Other National Football League executives survise that Davis envisions himself as attaining in glamorour Los Angeles the status of the late Carroll Rosenbloom, whose pregame and postgame parties included a Who's Who of celebrities.

Other big names are missing at the ownership level in Los Angeles -- Jack Kent Cooke, Walter O'Malley, Dan Reeves. Big newsmakers among the coaches are also gone -- George Allen, John McKay, John Wooden.
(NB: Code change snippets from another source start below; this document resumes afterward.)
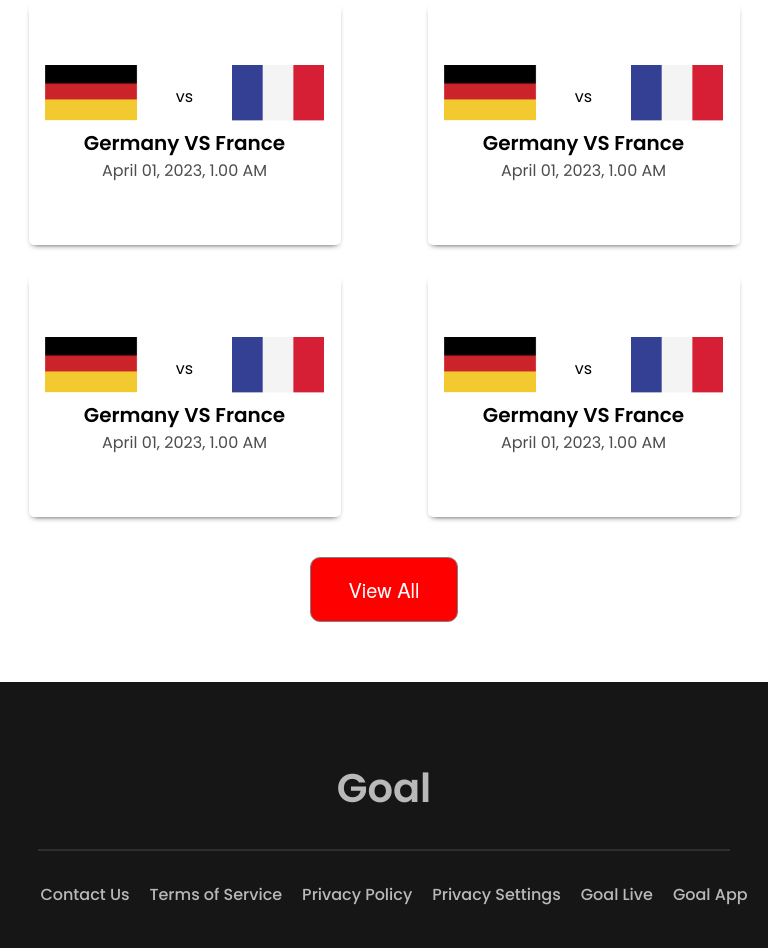
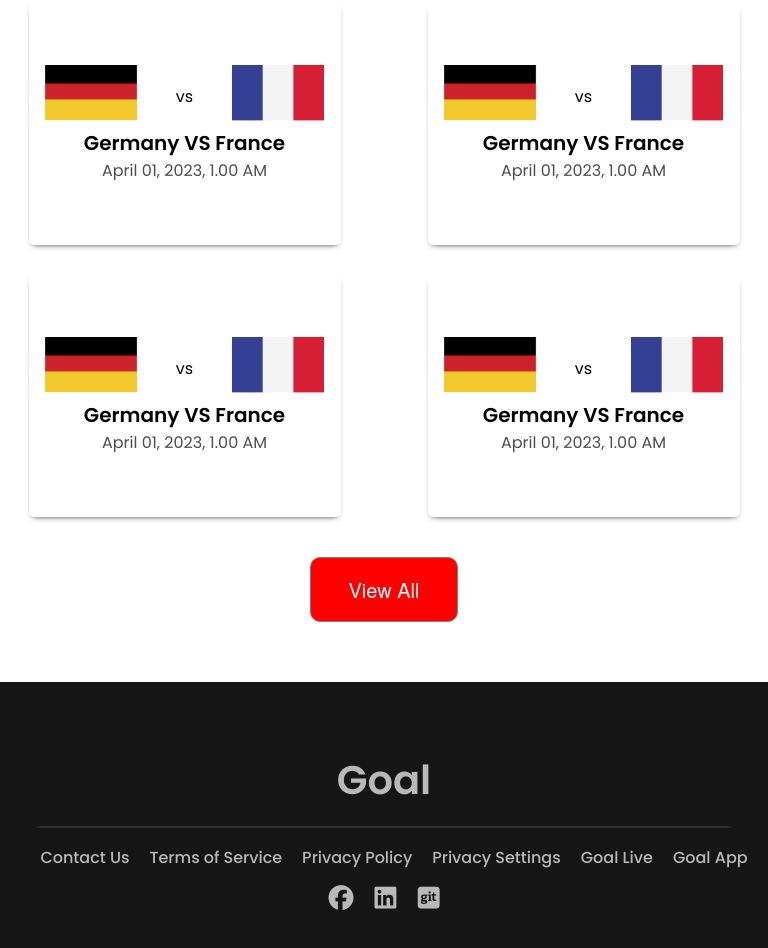
Before and after one commit to xnafi/Worldcup-Fever, a plain HTML site: page index.html in a window 768 px wide. Shown: the part 863-1811 px from the top of the page. Drawn offline with Linux system fonts and the light colour scheme.

Commit message:
add soical icon all devices

```diff
--- a/blog.css
+++ b/blog.css
@@ -34,7 +34,13 @@ body {
 }
 
 .mobile-icon {
-    display: none;
+    display: flex;
+    justify-content: space-evenly;
+    width: 10%;
+}
+
+.mobile-icon .fa-brands {
+    font-size: 25px;
 }
 
 /* <!-- Header/Bannar Section start --> */
@@ -298,6 +304,16 @@ body {
         width: 100%;
     }
 
+    .mobile-icon {
+        display: flex;
+        justify-content: space-evenly;
+        width: 20%;
+    }
+
+    .mobile-icon .fa-brands {
+        font-size: 25px;
+    }
+
     /* <!-- Header/Bannar Section start --> */
 
     .header {
@@ -386,6 +402,10 @@ body {
         margin-top: 20px;
     }
 
+    /* footer */
+    .footer ul li {
+        padding-left: 20px;
+    }
 
 }
 
@@ -528,8 +548,8 @@ body {
 
     .footer ul li {
         list-style: none;
-        padding-left: 20px;
-        flex-wrap: wrap;
+        padding-left: 0px;
+
 
     }
 
@@ -546,7 +566,7 @@ body {
         display: flex;
         justify-content: space-evenly;
         align-items: center;
-        width: 80%;
+        width: 40%;
         margin-top: 10px;
         text-align: center;
     }
--- a/style.css
+++ b/style.css
@@ -34,7 +34,13 @@ body {
 }
 
 .mobile-icon {
-    display: none;
+    display: flex;
+    justify-content: space-evenly;
+    width: 10%;
+}
+
+.mobile-icon .fa-brands {
+    font-size: 25px;
 }
 
 /* <!-- Header/Bannar Section start --> */
@@ -256,7 +262,7 @@ body {
 .footer ul li {
     list-style: none;
     padding-left: 20px;
-    flex-wrap: wrap;
+
 
 }
 
@@ -288,6 +294,16 @@ body {
 
     main {
         width: 100%;
+    }
+
+    .mobile-icon {
+        display: flex;
+        justify-content: space-evenly;
+        width: 20%;
+    }
+
+    .mobile-icon .fa-brands {
+        font-size: 25px;
     }
 
     /* <!-- Header/Bannar Section start --> */
@@ -520,8 +536,8 @@ body {
 
     .footer ul li {
         list-style: none;
-        padding-left: 20px;
-        flex-wrap: wrap;
+        text-align: center;
+        padding: 0%;
 
     }
 
@@ -538,11 +554,12 @@ body {
         display: flex;
         justify-content: space-evenly;
         align-items: center;
-        width: 80%;
-        margin-top: 10px;
+        width: 40%;
+        margin-top: 20px;
         text-align: center;
     }
-    .mobile-icon .fa-brands{
+
+    .mobile-icon .fa-brands {
         font-size: 30px;
     }
 
```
The likes of Tom LaDora and Jim Fregosi wouldn't threaten Davis' posture.

Davis has made a spectacular trade already -- Ken Stabler for Dan Pastorini -- to offset the sudden emergence in the Super Bowl of a new star in Ferragam of the "Anaheim Rams."

Look for a sort of "leak" soon to inspire recurring speculation that Allen may become the Raiders' coach, in an attempt to rival the Rams for prestige.

If Davis' projected move to Los Angeles is defeated in the courts, look for him or Gary Davidson, of World Football notoriety, to link up with Big Time Operator Ted Turner of cable television in starting a new league.

Pro football is so popular that the NFL's contract with CBS brought a record fee for a network radio sports package -- $12 million over four years, a tribute to announcers Jack Buck and Hank Stram.

In the spring, a young man's fancy turns toward weight consciousness and what he will look like taking a sun bath. Dr. Richard Passwater, nutritionist and author of "The Easy No-Flab Diet" offered to Muhammad Ali (Richard Marek Publishers, New York), writes that, "Every year at the beginning of summer camp, the Redskins are given thorough examinations, including percent-body-fat calculations based on skin-thickness measurements.

"Some teams even use underwater weighings ot measure total body fat since fat floats (the lighter you weigh under water, the fatter you are."

Amid changes that greed prevails at all levels in sports, Donnie Harris, Mark Murphy, and Mark Moseley of the Redskins; Bob Windsor, former New England Patriot, and former Redskins Eddie Brown and Dan Ryczek are raising money for charity playing basketball for the WMAL "Oneders."

Wide receiver Rich Mauti of New Orleans donated $1,179 he earned from special teams performances to the American Cancer Society and appreciative fans combined to boost the aggregate to more than $8,000.